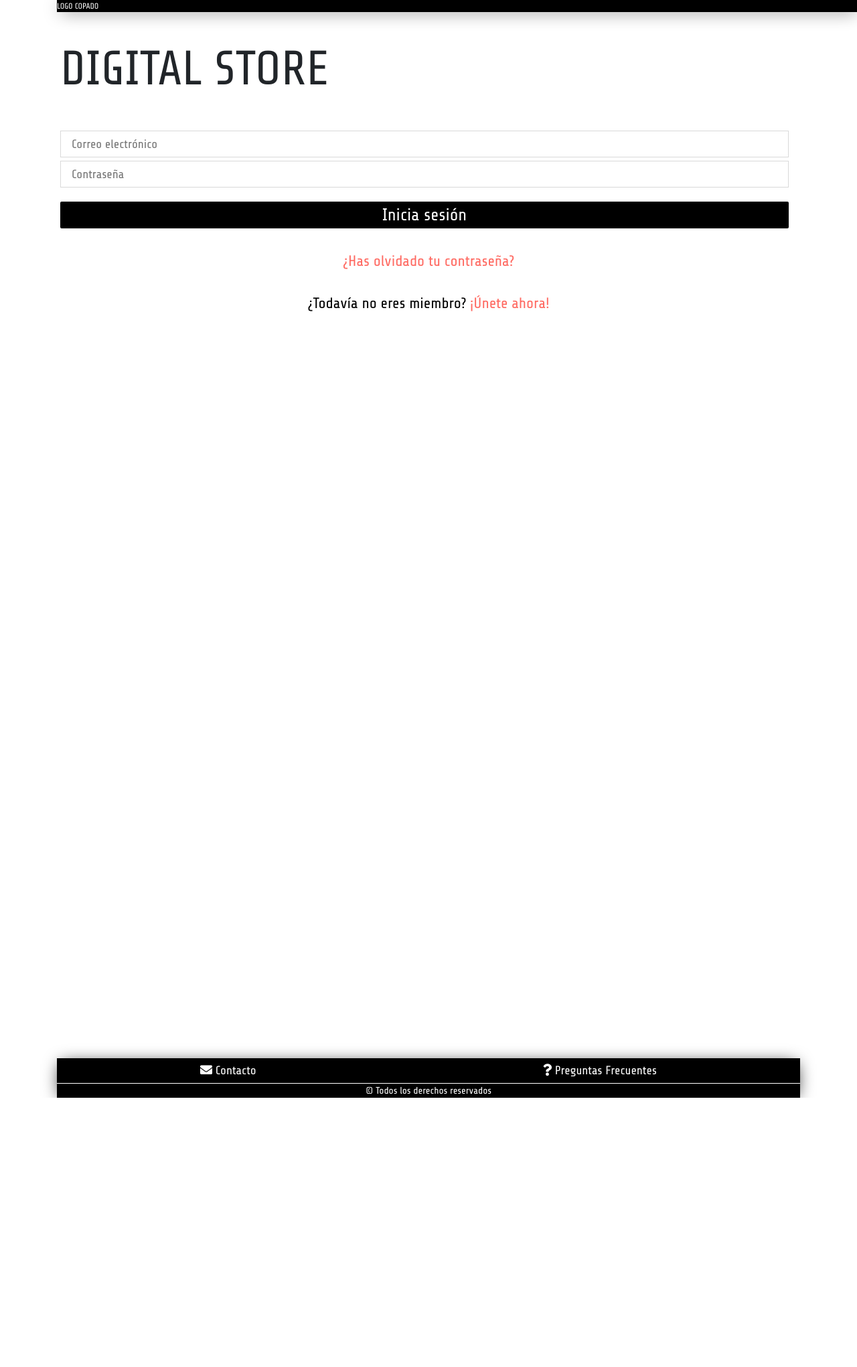
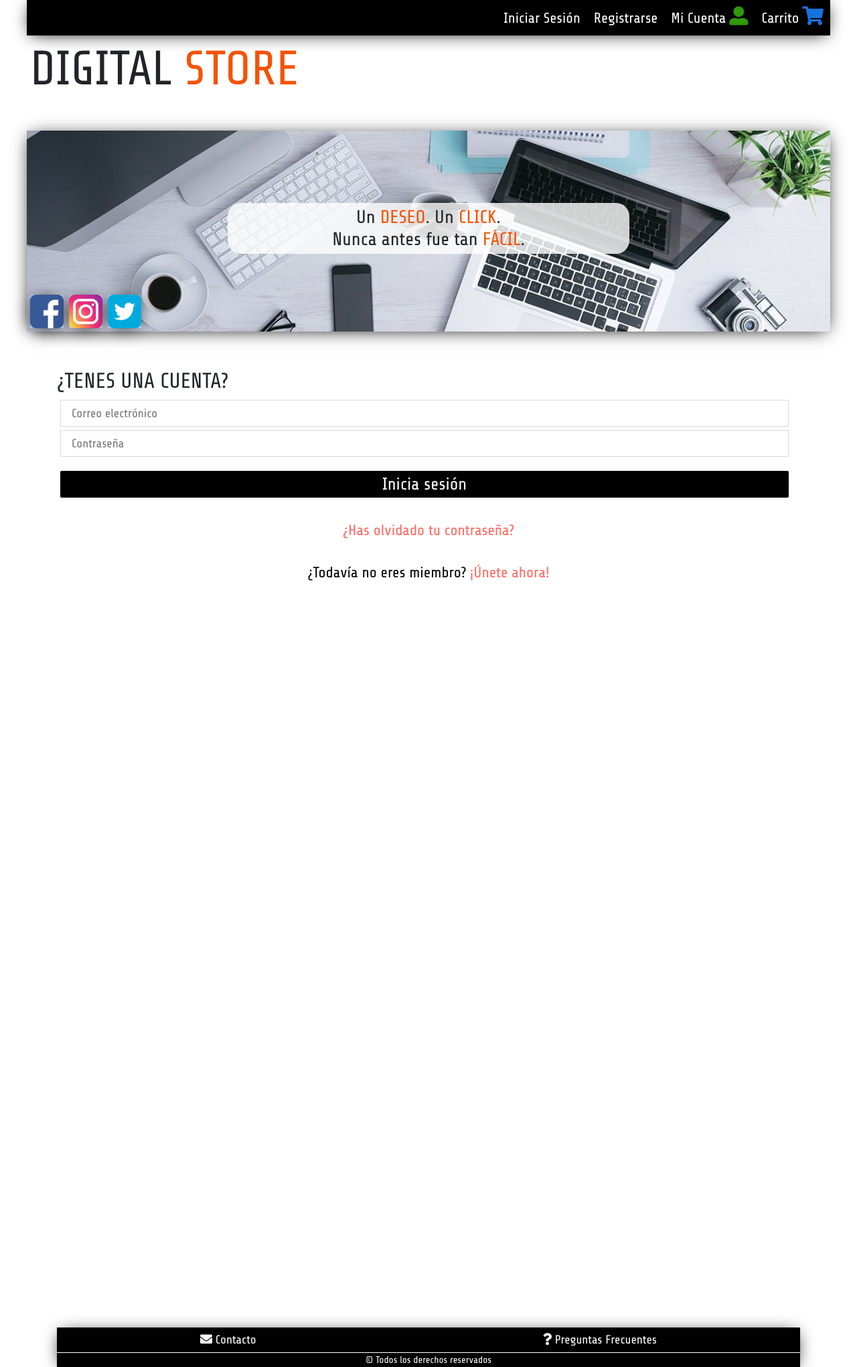
Before and after one commit to OnnigPano/proyecto_integrador, a PHP site: page /login.php in a window 1280 px wide. Shown: the whole page at 67% size. Before the commit the page ends 1639 px from the top, so only its background shows below. Run offline with PHP 8.4, Linux system fonts and the light colour scheme; some libraries are stand-ins or nearby versions.

Commit message:
se agregó require_once a register y login

```diff
--- a/css/app.css
+++ b/css/app.css
@@ -502,6 +502,10 @@ justify-content: center;
 flex-direction: column;
 }
 
+.margin-top{
+  margin-top: 5%;
+}
+
 @media ( min-width: 768px ) {
   .logo {
     font-size: 3em;
--- a/login.php
+++ b/login.php
@@ -1,3 +1,9 @@
+<?php
+
+  require_once('./partials/head.php');
+  require_once('./partials/header.php');
+
+?>
 <!DOCTYPE html>
 <html lang="en" dir="ltr">
   <head>
@@ -8,16 +14,8 @@
   </head>
   <body>
     <div class="container">
-      <nav class="main-nav">
-        LOGO COPADO
-      </nav>
-      <div class="logo">
-      <a href="index.php">
-        <h1>DIGITAL <span>STORE</span></h1>
-      </a>
-      </div>
-
-      <section>
+      <section class="margin-top">
+        <h2>¿TENES UNA CUENTA?</h2>
         <form class="" action="profile.php" method="post">
           <div class="email">
             <input type="text" name="email" value="" placeholder="Correo electrónico" required>
--- a/partials/header.php
+++ b/partials/header.php
@@ -6,8 +6,8 @@
 
       <nav class="main-nav">
         <ul>
-          <li><a href="#">Iniciar Sesión</a></li>
-          <li><a href="#">Registrarse</a></li>
+          <li><a href="login.php">Iniciar Sesión</a></li>
+          <li><a href="register.php">Registrarse</a></li>
           <li><a href="profile.php"><span>Mi Cuenta </span><i class="fas fa-user-alt"></i></a></li>
           <li><a href="#"><span>Carrito </span><i class="fas fa-shopping-cart"></i></a></li>
         </ul>
```
Also changed, not shown: register.php (+7 -9 lines).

···

ACTION ITEM → Output the records above unchanged, minus their pictures.

WRITTEN RESPONSE →
Before and after one commit to OnnigPano/proyecto_integrador, a PHP site: page /login.php in a window 1280 px wide. Shown: the whole page at 67% size. Before the commit the page ends 1639 px from the top, so only its background shows below. Run offline with PHP 8.4, Linux system fonts and the light colour scheme; some libraries are stand-ins or nearby versions.

Commit message:
se agregó require_once a register y login

```diff
--- a/css/app.css
+++ b/css/app.css
@@ -502,6 +502,10 @@ justify-content: center;
 flex-direction: column;
 }
 
+.margin-top{
+  margin-top: 5%;
+}
+
 @media ( min-width: 768px ) {
   .logo {
     font-size: 3em;
--- a/login.php
+++ b/login.php
@@ -1,3 +1,9 @@
+<?php
+
+  require_once('./partials/head.php');
+  require_once('./partials/header.php');
+
+?>
 <!DOCTYPE html>
 <html lang="en" dir="ltr">
   <head>
@@ -8,16 +14,8 @@
   </head>
   <body>
     <div class="container">
-      <nav class="main-nav">
-        LOGO COPADO
-      </nav>
-      <div class="logo">
-      <a href="index.php">
-        <h1>DIGITAL <span>STORE</span></h1>
-      </a>
-      </div>
-
-      <section>
+      <section class="margin-top">
+        <h2>¿TENES UNA CUENTA?</h2>
         <form class="" action="profile.php" method="post">
           <div class="email">
             <input type="text" name="email" value="" placeholder="Correo electrónico" required>
--- a/partials/header.php
+++ b/partials/header.php
@@ -6,8 +6,8 @@
 
       <nav class="main-nav">
         <ul>
-          <li><a href="#">Iniciar Sesión</a></li>
-          <li><a href="#">Registrarse</a></li>
+          <li><a href="login.php">Iniciar Sesión</a></li>
+          <li><a href="register.php">Registrarse</a></li>
           <li><a href="profile.php"><span>Mi Cuenta </span><i class="fas fa-user-alt"></i></a></li>
           <li><a href="#"><span>Carrito </span><i class="fas fa-shopping-cart"></i></a></li>
         </ul>
```
Also changed, not shown: register.php (+7 -9 lines).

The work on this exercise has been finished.